**** INPUT RECORDS

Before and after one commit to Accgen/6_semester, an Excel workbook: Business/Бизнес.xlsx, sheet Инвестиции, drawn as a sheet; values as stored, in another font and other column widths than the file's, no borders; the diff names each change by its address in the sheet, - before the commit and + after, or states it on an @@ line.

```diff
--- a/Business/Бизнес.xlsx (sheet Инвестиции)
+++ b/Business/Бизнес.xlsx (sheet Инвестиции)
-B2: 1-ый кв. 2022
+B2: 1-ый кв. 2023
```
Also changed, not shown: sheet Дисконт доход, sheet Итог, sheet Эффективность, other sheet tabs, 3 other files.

********

* _WHAT YOU ARE ASKED TO DO_
All lines above containing the string "Business" are to be collected.

* _ANSWER TO THE PROBLEM_
Before and after one commit to Accgen/6_semester, an Excel workbook: Business/Бизнес.xlsx, sheet Инвестиции, drawn as a sheet; values as stored, in another font and other column widths than the file's, no borders; the diff names each change by its address in the sheet, - before the commit and + after, or states it on an @@ line.
--- a/Business/Бизнес.xlsx (sheet Инвестиции)
+++ b/Business/Бизнес.xlsx (sheet Инвестиции)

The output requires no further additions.